On March 28, President Trump formally shifted direction in U.S. climate and energy policy with the release of an executive order to review and likely attempt to roll back the U.S. Environmental Protection Agency’s Clean Power Plan (CPP), as well as other climate executive actions. Aimed to reduce carbon pollution from existing power plants, the CPP was the cornerstone of President Obama’s climate policy to transform the nation’s power sector and deliver on the country’s commitments outlined in the Paris Climate Agreement. Interestingly, the Trump order was largely silent on whether the U.S. should stay or withdraw from the accord – though later reports indicate the White House could make a decision on the pact in advance of the G-7 meeting.
As we wait for the full picture of Trump’s energy policy to take shape, it’s important to take stock on what the likely demise of the CPP will mean for the booming renewable energy sector. There is no denying that long-term investment in the nation’s renewable energy infrastructure would have benefited from the CPP’s goal of reducing carbon-dioxide emissions from the power sector by 32% by 2030. The near-term reality, however, is that the president’s order is unlikely to impact the continued growth in the renewables industry.
Renewable energy provided 70% of the nation’s electricity capacity additions over the past two years, with more than 22 GW of new solar and wind generation installed in 2016 alone. In fact, the renewable energy sector garnered a whopping $96 billion in investments over the same period and is currently the largest source of private-sector infrastructure investment in the U.S. This growth has created hundreds of thousands of new jobs and generated hundreds of millions of dollars in tax revenue for local communities, mostly in remote rural areas. This market momentum will no doubt continue, with more than 90 GW of solar and wind contracted or expected to be installed over the next five years.
What’s driving this growth? The simple answer: economics! America’s renewable energy industry is growing rapidly because of declining costs and increasing demand by residential and corporate electricity consumers alike – a trend that will continue for the foreseeable future, aided by bipartisan federal tax policy and forward-looking red- and blue-state policies.
Of course, any federal energy policy limiting carbon would help renewables. Yet even without a regulatory mandate, the current renewable energy growth trajectory being driven by competitive power market economics suggests we may be able to stay on track with the CPP’s original emissions-reduction objectives. The renewable energy sector will continue to be a major source of modern, price-competitive and virtually emissions-free power. That’s a win-win-win – for consumers, system reliability and the environment.
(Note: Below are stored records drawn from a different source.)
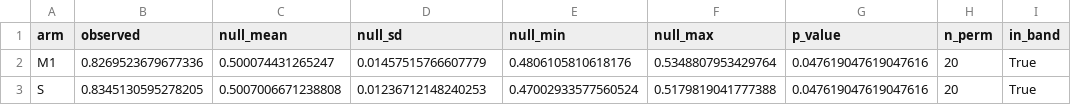
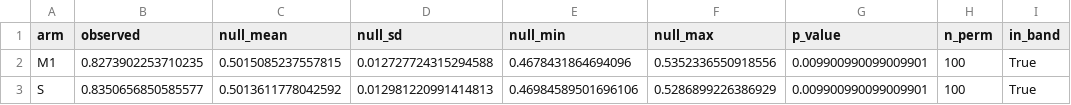
Before and after one commit to Wendystar0628/CA6003-Assignment, a CSV file: results/S9/permutation.csv, drawn as a sheet.

```diff
--- a/results/S9/permutation.csv
+++ b/results/S9/permutation.csv
@@ -1,3 +1,3 @@
 arm,observed,null_mean,null_sd,null_min,null_max,p_value,n_perm,in_band
-M1,0.8269523679677336,0.500074431265247,0.01457515766607779,0.4806105810618176,0.5348807953429764,0.047619047619047616,20,True
-S,0.8345130595278205,0.5007006671238808,0.01236712148240253,0.47002933577560524,0.5179819041777388,0.047619047619047616,20,True
+M1,0.8273902253710235,0.5015085237557815,0.012727724315294588,0.4678431864694096,0.5352336550918556,0.009900990099009901,100,True
+S,0.8350656850585577,0.5013611778042592,0.012981220991414813,0.46984589501696106,0.5286899226386929,0.009900990099009901,100,True
```
Also changed, not shown: results/S9/ipw.csv, results/S9/robustness_summary.csv, 19 other files.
Furthermore, Trump is a businessman and a politician. He has surrounded himself with a number of other notable businessmen and advisors, including Energy Secretary Rick Perry, who are well versed in the role of renewables as an infrastructure and power generation engine of investment and economic growth. In April, Perry said, “We are committed to developing, deploying and commercializing breakthrough technologies and developing the necessary policies that will help renewables become competitive with traditional sources of energy.” This is an encouraging sign from an administration that will need to work with Congress to decide on whether to move forward with a truly “all of the above” energy strategy, which includes a major role for renewables.
We are also looking ahead to possible tax reform. Renewable energy incentives are scheduled to ramp down; meanwhile, conventional energy tax incentives are permanent. Tax reform will offer the opportunity to update tax and energy policy to drive more investment in energy infrastructure and innovation. Will the administration and Congress invest in continued renewables growth and ensure a level playing field? Let’s stay engaged to ensure as much.
Todd Foley is senior vice president of policy and government affairs at the American Council On Renewable Energy.